The exhibition seems a bit like kismet. It was Angela Missoni’s 20th anniversary heading her family’s business, and, Missoni tells COOLS, Mekas had the idea for his botanically inspired works 20 years ago. The space is all warm oranges, Indian paintbrush reds, deep purples and sky blues. It’s as close as a luxury store on Madison Avenue gets to feeling like home — and home, as it turns out, is a defining part of the show. The inspiration for the exhibition was based on a journal entry Mekas made in 1997:
“Last night I had an ecstatic dream.
Suddenly before my eyes appeared fields and fields of wild flowers. They were passing by my eyes. Field after field, the meadows full of flowers in the most exquisite colors: blue, yellow, red, purple and they were all so real. I could almost smell them, like in my childhood.
I told this dream to Auguste this morning. So he said, you know, this dream tells you that in your previous life you were a bee. Yes, I said, it must be so. I always liked flowers, I always gathered them as a child for the healing woman of my village. She trusted only me. I knew all the flowers of our village and the neighboring villages too. So you may be right. I always had a very personal relationship with flowers.”

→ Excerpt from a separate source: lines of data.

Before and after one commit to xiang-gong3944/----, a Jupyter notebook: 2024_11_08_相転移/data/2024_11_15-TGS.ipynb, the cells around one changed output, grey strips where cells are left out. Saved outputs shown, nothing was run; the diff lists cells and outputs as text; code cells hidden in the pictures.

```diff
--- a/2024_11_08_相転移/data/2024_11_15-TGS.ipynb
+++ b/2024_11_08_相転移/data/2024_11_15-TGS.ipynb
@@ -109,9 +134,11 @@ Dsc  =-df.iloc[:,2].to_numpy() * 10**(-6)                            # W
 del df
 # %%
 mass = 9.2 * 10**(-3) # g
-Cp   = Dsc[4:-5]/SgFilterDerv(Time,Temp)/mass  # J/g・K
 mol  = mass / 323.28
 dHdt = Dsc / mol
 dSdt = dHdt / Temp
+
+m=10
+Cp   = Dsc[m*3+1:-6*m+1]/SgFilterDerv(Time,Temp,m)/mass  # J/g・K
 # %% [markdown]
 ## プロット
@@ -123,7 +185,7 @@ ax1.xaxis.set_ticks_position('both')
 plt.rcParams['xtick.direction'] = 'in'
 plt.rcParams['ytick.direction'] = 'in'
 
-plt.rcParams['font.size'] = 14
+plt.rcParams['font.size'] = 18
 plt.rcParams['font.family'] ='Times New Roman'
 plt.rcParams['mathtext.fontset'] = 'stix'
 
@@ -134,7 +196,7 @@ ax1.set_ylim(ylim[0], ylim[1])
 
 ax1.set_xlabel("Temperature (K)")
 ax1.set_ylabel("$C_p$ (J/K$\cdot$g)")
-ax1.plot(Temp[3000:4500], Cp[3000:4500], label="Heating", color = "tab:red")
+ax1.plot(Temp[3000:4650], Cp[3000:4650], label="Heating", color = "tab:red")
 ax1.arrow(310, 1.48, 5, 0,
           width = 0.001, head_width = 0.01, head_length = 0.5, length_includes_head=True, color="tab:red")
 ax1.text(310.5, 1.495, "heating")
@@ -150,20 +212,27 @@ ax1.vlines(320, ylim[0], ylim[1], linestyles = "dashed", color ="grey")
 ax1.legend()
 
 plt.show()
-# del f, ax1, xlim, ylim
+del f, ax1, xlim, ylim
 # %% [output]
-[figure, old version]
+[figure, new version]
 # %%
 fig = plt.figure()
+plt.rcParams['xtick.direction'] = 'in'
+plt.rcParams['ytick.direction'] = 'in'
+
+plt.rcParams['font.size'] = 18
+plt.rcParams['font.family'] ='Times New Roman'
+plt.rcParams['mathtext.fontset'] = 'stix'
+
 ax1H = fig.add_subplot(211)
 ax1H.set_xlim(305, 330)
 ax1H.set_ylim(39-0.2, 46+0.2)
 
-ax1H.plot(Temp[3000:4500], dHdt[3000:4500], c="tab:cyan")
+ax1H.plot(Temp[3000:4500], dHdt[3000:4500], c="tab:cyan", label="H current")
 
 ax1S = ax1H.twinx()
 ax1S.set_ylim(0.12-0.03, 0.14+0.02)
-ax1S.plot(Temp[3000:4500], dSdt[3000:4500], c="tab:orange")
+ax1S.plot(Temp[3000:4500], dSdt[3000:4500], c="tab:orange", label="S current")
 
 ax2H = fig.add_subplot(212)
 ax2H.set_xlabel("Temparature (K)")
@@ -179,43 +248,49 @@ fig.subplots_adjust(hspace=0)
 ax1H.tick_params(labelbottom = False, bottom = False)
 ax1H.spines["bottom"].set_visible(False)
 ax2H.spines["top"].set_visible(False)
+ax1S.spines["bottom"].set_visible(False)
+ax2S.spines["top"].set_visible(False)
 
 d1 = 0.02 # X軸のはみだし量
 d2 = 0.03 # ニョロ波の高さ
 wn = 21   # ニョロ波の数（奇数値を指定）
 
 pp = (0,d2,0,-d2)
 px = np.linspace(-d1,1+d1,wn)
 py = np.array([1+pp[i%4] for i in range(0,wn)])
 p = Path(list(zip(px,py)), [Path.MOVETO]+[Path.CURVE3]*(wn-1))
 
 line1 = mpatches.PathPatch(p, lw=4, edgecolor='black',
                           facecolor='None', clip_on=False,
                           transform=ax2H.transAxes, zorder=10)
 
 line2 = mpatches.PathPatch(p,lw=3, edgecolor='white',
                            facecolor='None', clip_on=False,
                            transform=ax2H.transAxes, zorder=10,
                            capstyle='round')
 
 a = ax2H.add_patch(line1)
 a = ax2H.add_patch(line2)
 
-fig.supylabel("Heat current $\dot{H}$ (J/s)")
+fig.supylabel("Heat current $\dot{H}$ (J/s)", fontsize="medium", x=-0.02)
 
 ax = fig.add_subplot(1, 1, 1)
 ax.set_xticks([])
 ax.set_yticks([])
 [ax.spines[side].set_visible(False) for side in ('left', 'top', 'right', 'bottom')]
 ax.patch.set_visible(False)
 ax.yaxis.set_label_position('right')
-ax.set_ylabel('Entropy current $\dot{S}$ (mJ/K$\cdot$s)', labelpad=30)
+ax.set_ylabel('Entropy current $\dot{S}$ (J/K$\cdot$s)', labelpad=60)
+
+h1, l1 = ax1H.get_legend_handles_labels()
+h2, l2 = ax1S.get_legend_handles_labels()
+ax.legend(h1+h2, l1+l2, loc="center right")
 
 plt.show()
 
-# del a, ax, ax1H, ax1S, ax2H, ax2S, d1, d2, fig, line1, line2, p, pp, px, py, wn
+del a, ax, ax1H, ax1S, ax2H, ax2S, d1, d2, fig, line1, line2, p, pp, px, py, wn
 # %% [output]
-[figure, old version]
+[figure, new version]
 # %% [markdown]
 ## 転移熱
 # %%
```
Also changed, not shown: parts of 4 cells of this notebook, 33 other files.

The exhibition features a dual-screen video installation visible to passersby from the store’s front windows, with flowers that flicker and become more vivid as the night goes on. In a screening room on the second floor, a special version of Mekas’ Walden, his film manifesto in diary form, recomposes and splits the original version onto two screens. Missoni says she and Mekas connected through a close mutual friend when he did an exhibition in Italy a few years ago. They bonded over their similar backgrounds, both having refugee fathers. Missoni gets openly emotional when she talks about her father and what home means to her.

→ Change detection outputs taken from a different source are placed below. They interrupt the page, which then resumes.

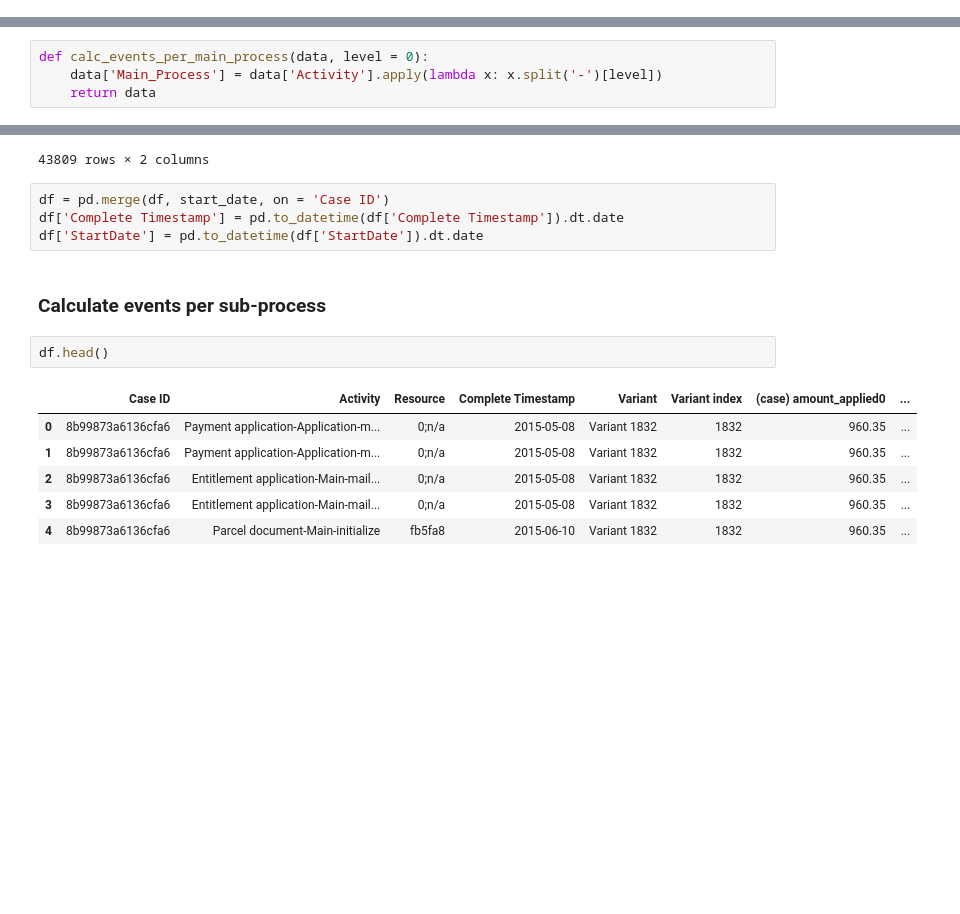
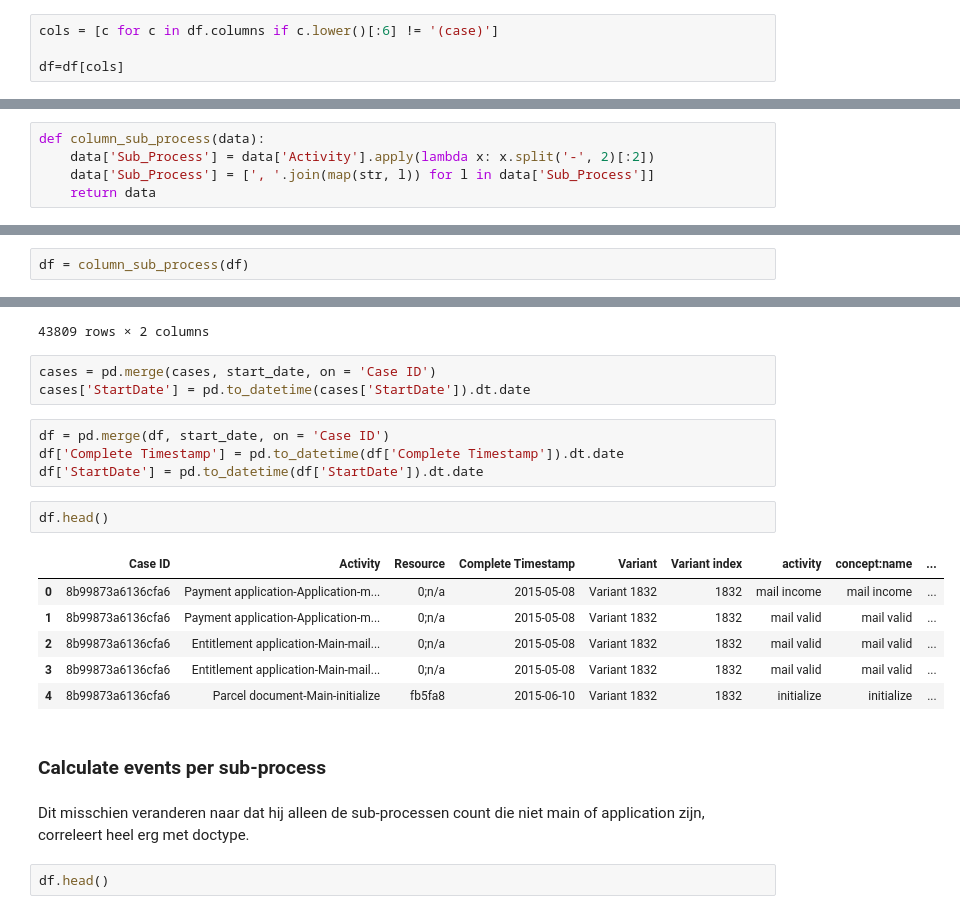
Before and after one commit to rowanarts/process-mining-assignment-2, a Jupyter notebook: Features toevoegen.ipynb, the cells around one changed output, grey strips where cells are left out. Drawn from its saved outputs; the diff is of its cells as text; blank space fills up the shorter version.

```diff
--- a/Features toevoegen.ipynb
+++ b/Features toevoegen.ipynb
@@ -54 +74,5 @@ df.head()
+# %%
+cols = [c for c in df.columns if c.lower()[:6] != '(case)']
+
+df=df[cols]
 # %% [markdown]
@@ -56,4 +80,5 @@ df.head()
 # %%
-def calc_events_per_main_process(data, level = 0):
-    data['Main_Process'] = data['Activity'].apply(lambda x: x.split('-')[level])
+def column_sub_process(data):
+    data['Sub_Process'] = data['Activity'].apply(lambda x: x.split('-', 2)[:2])
+    data['Sub_Process'] = [', '.join(map(str, l)) for l in data['Sub_Process']]
     return data
@@ -76 +85,3 @@ calc_events_per_main_process(df)
+# %%
+df = column_sub_process(df)
 # %% [markdown]
@@ -94,20 +105,27 @@ start_date
 | 43807 | fffabee101da7ecb | 2017/05/11 00:00:00.000 |
 | 43808 | fffadf8d083df3d5 | 2015/04/28 00:00:00.000 |
 43809 rows × 2 columns
+# %%
+cases = pd.merge(cases, start_date, on = 'Case ID')
+cases['StartDate'] = pd.to_datetime(cases['StartDate']).dt.date
 # %%
 df = pd.merge(df, start_date, on = 'Case ID')
 df['Complete Timestamp'] = pd.to_datetime(df['Complete Timestamp']).dt.date
 df['StartDate'] = pd.to_datetime(df['StartDate']).dt.date
+# %%
+df.head()
+# %% [output]
+|  | Case ID | Activity | Resource | Complete Timestamp | Variant | Variant index | activity | concept:name | ... |
+| 0 | 8b99873a6136cfa6 | Payment application-Application-m... | 0;n/a | 2015-05-08 | Variant 1832 | 1832 | mail income | mail income | ... |
+| 1 | 8b99873a6136cfa6 | Payment application-Application-m... | 0;n/a | 2015-05-08 | Variant 1832 | 1832 | mail valid | mail valid | ... |
+| 2 | 8b99873a6136cfa6 | Entitlement application-Main-mail... | 0;n/a | 2015-05-08 | Variant 1832 | 1832 | mail valid | mail valid | ... |
+| 3 | 8b99873a6136cfa6 | Entitlement application-Main-mail... | 0;n/a | 2015-05-08 | Variant 1832 | 1832 | mail valid | mail valid | ... |
+| 4 | 8b99873a6136cfa6 | Parcel document-Main-initialize | fb5fa8 | 2015-06-10 | Variant 1832 | 1832 | initialize | initialize | ... |
 # %% [markdown]
 ### Calculate events per sub-process
+# %% [markdown]
+Dit misschien veranderen naar dat hij alleen de sub-processen count die niet main of application zijn, correleert heel erg met doctype.
 # %%
 df.head()
-# %% [output]
-|  | Case ID | Activity | Resource | Complete Timestamp | Variant | Variant index | (case) amount_applied0 | ... |
-| 0 | 8b99873a6136cfa6 | Payment application-Application-m... | 0;n/a | 2015-05-08 | Variant 1832 | 1832 | 960.35 | ... |
-| 1 | 8b99873a6136cfa6 | Payment application-Application-m... | 0;n/a | 2015-05-08 | Variant 1832 | 1832 | 960.35 | ... |
-| 2 | 8b99873a6136cfa6 | Entitlement application-Main-mail... | 0;n/a | 2015-05-08 | Variant 1832 | 1832 | 960.35 | ... |
-| 3 | 8b99873a6136cfa6 | Entitlement application-Main-mail... | 0;n/a | 2015-05-08 | Variant 1832 | 1832 | 960.35 | ... |
-| 4 | 8b99873a6136cfa6 | Parcel document-Main-initialize | fb5fa8 | 2015-06-10 | Variant 1832 | 1832 | 960.35 | ... |
 # %%
 def events_per_sub_process(data, days):
```
Also changed, not shown: parts of 36 cells of this notebook, 3 other files.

“My father was a refugee in 1946, after the war,” she explains. “He had an Italian passport in what today you would call Croatia. He was born and raised in Ragusa, today called Dubrovnik. He left for the war fighting in Egypt, and when he came back his city was not there anymore. His family was all refugees and they had to start over again. That feeling of home…my father was someone who didn’t complain and always looked forward. People who would leave their country to go to work, they might dream about their country. I don’t have a place to dream about because it was razed down by bombs.”
Originally from Lithuania, Mekas found refuge in the U.S. with his brother after being held at a concentration camp in Elmshorn, Germany in 1944 for eight months. Both Mekas and Missoni found kindred spirits in each other, an essence Missoni searches for the English translation of the Italian phrase she has in mind. She says the phrase in Italian to a friend nearby her at the opening. He searches Google translate and finds the phrase “elective affinities.” It’s a phrase that may not have a specific translation in English but most certainly describes a feeling mutually understood.

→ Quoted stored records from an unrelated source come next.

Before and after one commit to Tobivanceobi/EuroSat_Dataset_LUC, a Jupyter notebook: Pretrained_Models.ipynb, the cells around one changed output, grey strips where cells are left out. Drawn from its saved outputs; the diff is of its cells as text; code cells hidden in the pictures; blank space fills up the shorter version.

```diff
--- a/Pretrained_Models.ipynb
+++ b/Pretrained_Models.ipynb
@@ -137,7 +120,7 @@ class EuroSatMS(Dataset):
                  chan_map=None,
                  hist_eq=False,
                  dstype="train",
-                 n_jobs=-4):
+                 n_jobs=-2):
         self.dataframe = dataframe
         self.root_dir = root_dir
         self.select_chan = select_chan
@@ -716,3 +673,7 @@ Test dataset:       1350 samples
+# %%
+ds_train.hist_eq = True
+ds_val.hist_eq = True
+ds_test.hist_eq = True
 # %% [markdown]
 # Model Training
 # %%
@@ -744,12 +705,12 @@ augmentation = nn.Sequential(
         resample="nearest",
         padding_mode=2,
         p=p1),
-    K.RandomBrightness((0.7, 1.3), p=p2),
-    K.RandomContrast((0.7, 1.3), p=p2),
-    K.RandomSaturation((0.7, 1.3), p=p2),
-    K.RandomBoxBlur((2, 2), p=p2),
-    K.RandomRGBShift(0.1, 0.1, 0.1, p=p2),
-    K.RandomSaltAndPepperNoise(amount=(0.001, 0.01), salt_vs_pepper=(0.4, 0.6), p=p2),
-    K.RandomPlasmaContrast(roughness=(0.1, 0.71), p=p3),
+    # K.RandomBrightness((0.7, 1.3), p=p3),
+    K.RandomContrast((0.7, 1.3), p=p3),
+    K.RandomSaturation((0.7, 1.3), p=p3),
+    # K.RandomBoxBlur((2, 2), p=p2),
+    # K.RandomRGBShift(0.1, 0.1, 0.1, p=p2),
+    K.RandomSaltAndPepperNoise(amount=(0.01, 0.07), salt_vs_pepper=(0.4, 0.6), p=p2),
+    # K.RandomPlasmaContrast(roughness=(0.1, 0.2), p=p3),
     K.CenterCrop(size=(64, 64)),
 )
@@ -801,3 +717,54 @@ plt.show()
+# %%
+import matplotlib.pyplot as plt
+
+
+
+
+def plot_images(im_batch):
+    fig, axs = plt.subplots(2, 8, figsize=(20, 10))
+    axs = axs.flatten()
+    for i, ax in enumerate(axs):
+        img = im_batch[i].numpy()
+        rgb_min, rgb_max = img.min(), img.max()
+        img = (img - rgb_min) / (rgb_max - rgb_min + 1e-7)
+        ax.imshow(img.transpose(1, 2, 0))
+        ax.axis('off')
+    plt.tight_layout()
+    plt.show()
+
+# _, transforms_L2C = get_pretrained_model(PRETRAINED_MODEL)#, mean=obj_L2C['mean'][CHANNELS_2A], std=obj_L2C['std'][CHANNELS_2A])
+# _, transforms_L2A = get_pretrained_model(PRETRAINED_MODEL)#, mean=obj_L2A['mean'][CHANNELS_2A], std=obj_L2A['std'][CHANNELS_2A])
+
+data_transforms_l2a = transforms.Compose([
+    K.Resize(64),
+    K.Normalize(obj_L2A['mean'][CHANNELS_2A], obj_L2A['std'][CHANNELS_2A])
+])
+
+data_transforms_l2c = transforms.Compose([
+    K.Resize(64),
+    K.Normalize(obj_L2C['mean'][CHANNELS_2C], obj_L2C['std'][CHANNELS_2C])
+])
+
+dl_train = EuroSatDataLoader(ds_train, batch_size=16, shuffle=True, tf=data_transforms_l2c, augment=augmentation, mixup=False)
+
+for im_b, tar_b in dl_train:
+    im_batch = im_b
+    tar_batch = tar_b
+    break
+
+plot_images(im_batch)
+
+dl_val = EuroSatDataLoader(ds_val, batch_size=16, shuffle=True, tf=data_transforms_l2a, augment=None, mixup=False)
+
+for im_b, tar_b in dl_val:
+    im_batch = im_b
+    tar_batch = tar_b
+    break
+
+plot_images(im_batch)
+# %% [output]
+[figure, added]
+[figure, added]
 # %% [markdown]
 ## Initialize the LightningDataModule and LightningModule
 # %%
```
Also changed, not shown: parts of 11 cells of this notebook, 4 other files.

“When you’re very close, and you have a very special relationship on a high spiritual level,” Missoni says of Mekas. “Sometimes you meet somebody, and you know you are kind of connected. You understand each other immediately.”
Blue, Yellow, Red, Purple is on view at 1009 Madison Avenue through January 31, 2018.